WASHINGTON — President Joe Biden is marking St. Patrick’s Day as he recommits the U.S. to the Good Friday Agreement, which has come under increasing stress following the United Kingdom’s exit from the European Union.
Biden, the latest president of Irish decent, is set for a virtual meeting Wednesday with Ireland’s prime minister, Taoiseach Micheál Martin.
The president is expected to attend Mass near his family home in Wilmington, Delaware, before returning to the White House to partake in St. Patrick’s Day celebrations toned down due to the coronavirus pandemic.
Biden and Martin’s virtual bilateral meeting — Biden’s third with a foreign leader since he took office eight weeks ago — will be followed by the presentation of an engraved bowl of shamrock, which has been sent ahead to Washington. It ensures that a tradition that began in 1952 will continue uninterrupted, if modified by COVID-19 concerns.
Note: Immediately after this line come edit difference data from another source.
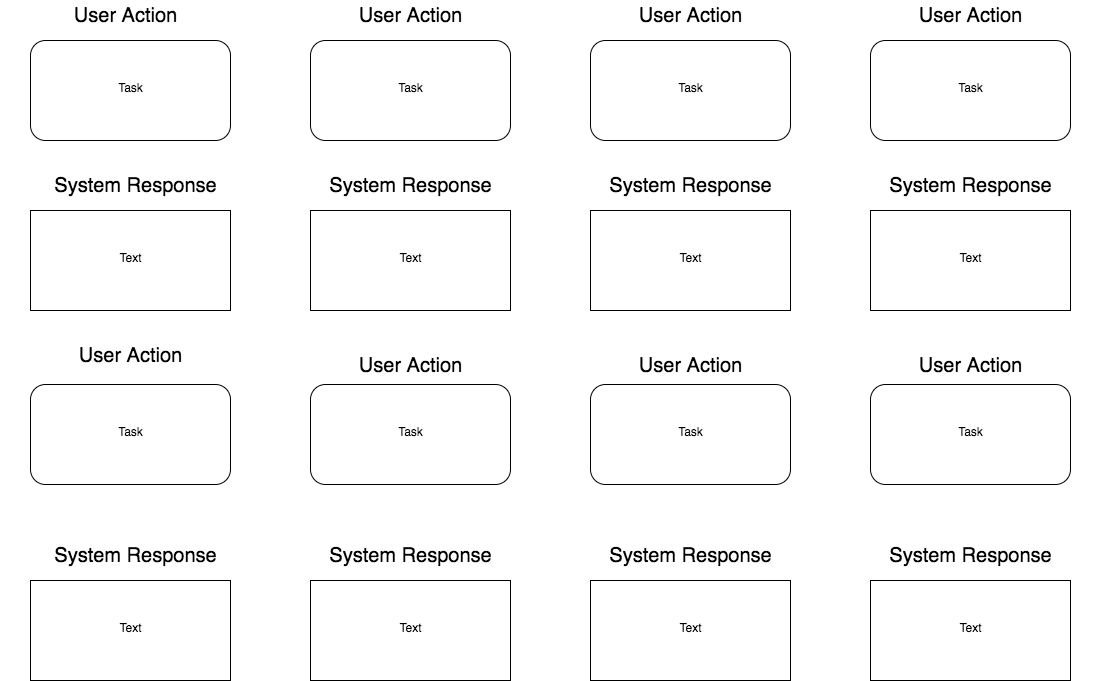
Earlier version of the draw.io export planning/user_journey_deal_seeker.png (dinhosang/cc_project_1_burger_deals). Source tidied: cells renumbered, new cells last; positions are measured from the earlier drawing's top-left corner, leaving out a move shared by most shapes.
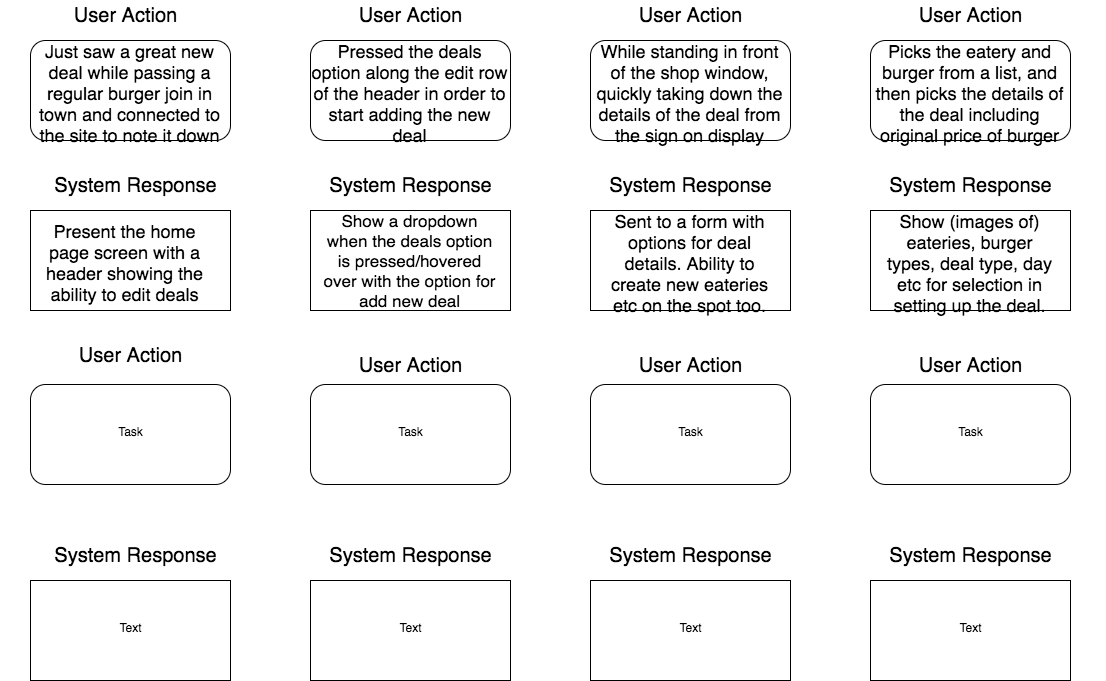
After the commit.

The edit, as a diff of the source:
```diff
@@ -2,16 +2,16 @@
   <root>
     <mxCell id="0" />
     <mxCell id="1" parent="0" />
-    <mxCell id="2" value="Task" style="shape=ext;rounded=1;html=1;whiteSpace=wrap;" parent="1" vertex="1">
+    <mxCell id="2" value="&lt;span style=&quot;text-align: left&quot;&gt;&lt;font style=&quot;font-size: 18px&quot;&gt;Just saw a great new deal while passing a regular burger join in town and connected to the site to note it down&lt;/font&gt;&lt;/span&gt;&lt;br&gt;" style="shape=ext;rounded=1;html=1;whiteSpace=wrap;" parent="1" vertex="1">
       <mxGeometry x="30" y="40" width="200" height="100" as="geometry" />
     </mxCell>
-    <mxCell id="3" value="Task" style="shape=ext;rounded=1;html=1;whiteSpace=wrap;" parent="1" vertex="1">
+    <mxCell id="3" value="&lt;font style=&quot;font-size: 18px&quot;&gt;Pressed the deals option along the edit row of the header in order to start adding the new deal&lt;/font&gt;" style="shape=ext;rounded=1;html=1;whiteSpace=wrap;" parent="1" vertex="1">
       <mxGeometry x="310" y="40" width="200" height="100" as="geometry" />
     </mxCell>
-    <mxCell id="4" value="Task" style="shape=ext;rounded=1;html=1;whiteSpace=wrap;" parent="1" vertex="1">
+    <mxCell id="4" value="&lt;font style=&quot;font-size: 18px&quot;&gt;While standing in front of the shop window, quickly taking down the details of the deal from the sign on display&lt;/font&gt;" style="shape=ext;rounded=1;html=1;whiteSpace=wrap;" parent="1" vertex="1">
       <mxGeometry x="590" y="40" width="200" height="100" as="geometry" />
     </mxCell>
-    <mxCell id="5" value="Task" style="shape=ext;rounded=1;html=1;whiteSpace=wrap;" parent="1" vertex="1">
+    <mxCell id="5" value="&lt;font style=&quot;font-size: 18px&quot;&gt;Picks the eatery and burger from a list, and then picks the details of the deal including original price of burger&lt;/font&gt;" style="shape=ext;rounded=1;html=1;whiteSpace=wrap;" parent="1" vertex="1">
       <mxGeometry x="870" y="40" width="200" height="100" as="geometry" />
     </mxCell>
     <mxCell id="6" value="Task" style="shape=ext;rounded=1;html=1;whiteSpace=wrap;" parent="1" vertex="1">
@@ -50,16 +50,16 @@
     <mxCell id="17" style="rounded=0;whiteSpace=wrap;html=1;" parent="1" vertex="1">
       <mxGeometry x="310" y="210" width="200" height="100" as="geometry" />
     </mxCell>
-    <mxCell id="18" value="Text" style="text;html=1;strokeColor=none;fillColor=none;align=center;verticalAlign=middle;whiteSpace=wrap;rounded=0;" parent="1" vertex="1">
-      <mxGeometry x="40" y="220" width="180" height="80" as="geometry" />
+    <mxCell id="18" value="&lt;font style=&quot;font-size: 18px&quot;&gt;Present the home page screen with a header showing the ability to edit deals&lt;/font&gt;" style="text;html=1;strokeColor=none;fillColor=none;align=center;verticalAlign=middle;whiteSpace=wrap;rounded=0;" parent="1" vertex="1">
+      <mxGeometry x="35" y="220" width="180" height="80" as="geometry" />
     </mxCell>
     <mxCell id="19" value="Text" style="text;html=1;strokeColor=none;fillColor=none;align=center;verticalAlign=middle;whiteSpace=wrap;rounded=0;" parent="1" vertex="1">
       <mxGeometry x="880" y="590" width="180" height="80" as="geometry" />
     </mxCell>
-    <mxCell id="20" value="Text" style="text;html=1;strokeColor=none;fillColor=none;align=center;verticalAlign=middle;whiteSpace=wrap;rounded=0;" parent="1" vertex="1">
+    <mxCell id="20" value="&lt;font style=&quot;font-size: 18px&quot;&gt;Show (images of) eateries, burger types, deal type, day etc for selection in setting up the deal.&lt;/font&gt;" style="text;html=1;strokeColor=none;fillColor=none;align=center;verticalAlign=middle;whiteSpace=wrap;rounded=0;" parent="1" vertex="1">
       <mxGeometry x="880" y="220" width="180" height="80" as="geometry" />
     </mxCell>
-    <mxCell id="21" value="Text" style="text;html=1;strokeColor=none;fillColor=none;align=center;verticalAlign=middle;whiteSpace=wrap;rounded=0;" parent="1" vertex="1">
+    <mxCell id="21" value="&lt;font style=&quot;font-size: 18px&quot;&gt;Sent to a form with options for deal details. Ability to create new eateries etc on the spot too.&lt;/font&gt;" style="text;html=1;strokeColor=none;fillColor=none;align=center;verticalAlign=middle;whiteSpace=wrap;rounded=0;" parent="1" vertex="1">
       <mxGeometry x="600" y="220" width="180" height="80" as="geometry" />
     </mxCell>
     <mxCell id="22" value="Text" style="text;html=1;strokeColor=none;fillColor=none;align=center;verticalAlign=middle;whiteSpace=wrap;rounded=0;" parent="1" vertex="1">
@@ -68,7 +68,7 @@
     <mxCell id="23" value="Text" style="text;html=1;strokeColor=none;fillColor=none;align=center;verticalAlign=middle;whiteSpace=wrap;rounded=0;" parent="1" vertex="1">
       <mxGeometry x="320" y="590" width="180" height="80" as="geometry" />
     </mxCell>
-    <mxCell id="24" value="Text" style="text;html=1;strokeColor=none;fillColor=none;align=center;verticalAlign=middle;whiteSpace=wrap;rounded=0;" parent="1" vertex="1">
+    <mxCell id="24" value="&lt;font style=&quot;font-size: 17px&quot;&gt;Show a dropdown when the deals option is pressed/hovered over with the option for add new deal&lt;/font&gt;" style="text;html=1;strokeColor=none;fillColor=none;align=center;verticalAlign=middle;whiteSpace=wrap;rounded=0;" parent="1" vertex="1">
       <mxGeometry x="320" y="220" width="180" height="80" as="geometry" />
     </mxCell>
     <mxCell id="25" value="Text" style="text;html=1;strokeColor=none;fillColor=none;align=center;verticalAlign=middle;whiteSpace=wrap;rounded=0;" parent="1" vertex="1">
```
The White House says Biden will also drop in on Vice President Kamala Harris’ meeting with Northern Ireland’s First Minister Arlene Foster and Deputy First Minister Michelle O’Neill in a show of support for the Good Friday Agreement.
Signed in 1998, the Good Friday Agreement helped end sectarian violence that had raged for three decades over the issue of Northern Ireland unifying with Ireland or remaining part of the U.K.
The U.K.’s Jan. 1 exit from the EU has created new tensions over trade and travel at the Irish border. Just Monday, the EU said it was starting legal action against the U.K., arguing that the former member does not respect the conditions of the Brexit withdrawal agreement and is violating international law by unilaterally extending a special trade system at the land border that was set up as part of the Brexit divorce deal.